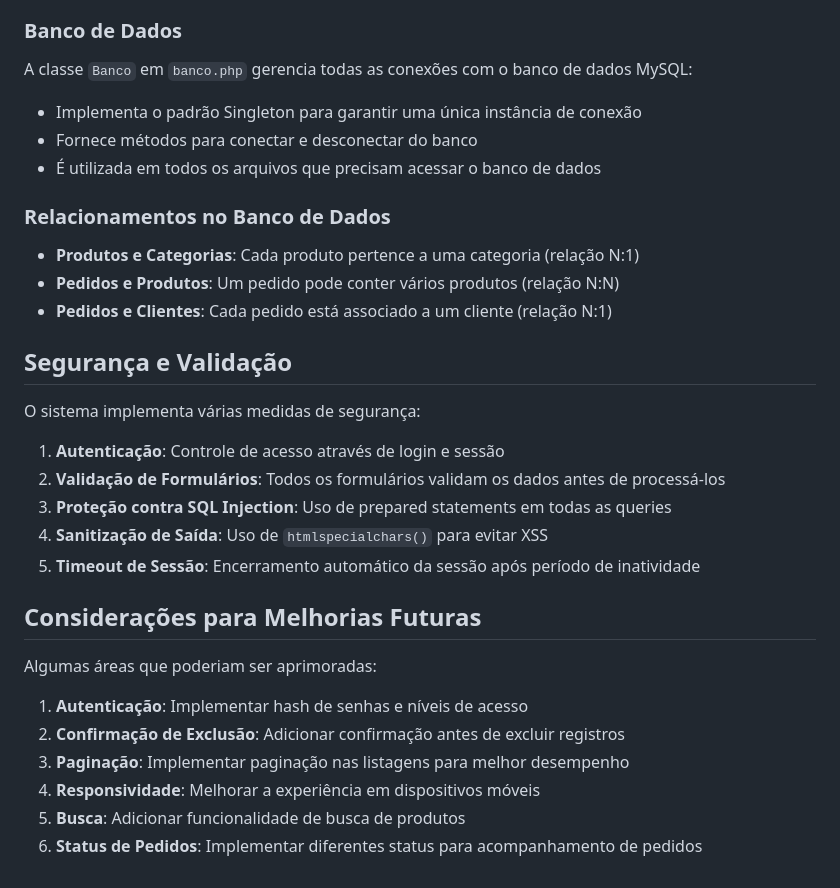
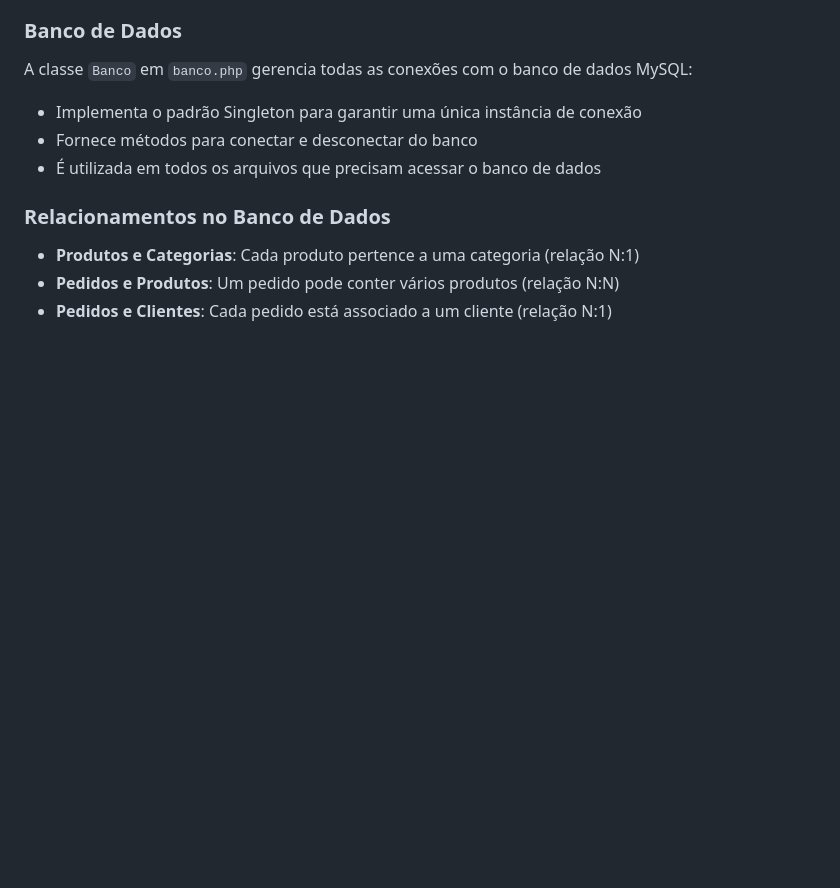
Before and after one commit to GabrielTrevis/Escobar, a Markdown page: README.md, the part around the change. Rendered like a GitHub page; blank space fills up the shorter version.

```diff
--- a/README.md
+++ b/README.md
@@ -127,24 +127,3 @@ A classe `Banco` em `banco.php` gerencia todas as conexões com o banco de dados
 - **Produtos e Categorias**: Cada produto pertence a uma categoria (relação N:1)
 - **Pedidos e Produtos**: Um pedido pode conter vários produtos (relação N:N)
 - **Pedidos e Clientes**: Cada pedido está associado a um cliente (relação N:1)
-
-## Segurança e Validação
-
-O sistema implementa várias medidas de segurança:
-
-1. **Autenticação**: Controle de acesso através de login e sessão
-2. **Validação de Formulários**: Todos os formulários validam os dados antes de processá-los
-3. **Proteção contra SQL Injection**: Uso de prepared statements em todas as queries
-4. **Sanitização de Saída**: Uso de `htmlspecialchars()` para evitar XSS
-5. **Timeout de Sessão**: Encerramento automático da sessão após período de inatividade
-
-## Considerações para Melhorias Futuras
-
-Algumas áreas que poderiam ser aprimoradas:
-
-1. **Autenticação**: Implementar hash de senhas e níveis de acesso
-2. **Confirmação de Exclusão**: Adicionar confirmação antes de excluir registros
-3. **Paginação**: Implementar paginação nas listagens para melhor desempenho
-4. **Responsividade**: Melhorar a experiência em dispositivos móveis
-5. **Busca**: Adicionar funcionalidade de busca de produtos
-6. **Status de Pedidos**: Implementar diferentes status para acompanhamento de pedidos
```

| Task |
Which lines in the listing above include the string "antes"? Copy each of them.

| Output of the exercise |
-2. **Validação de Formulários**: Todos os formulários validam os dados antes de processá-los
-2. **Confirmação de Exclusão**: Adicionar confirmação antes de excluir registros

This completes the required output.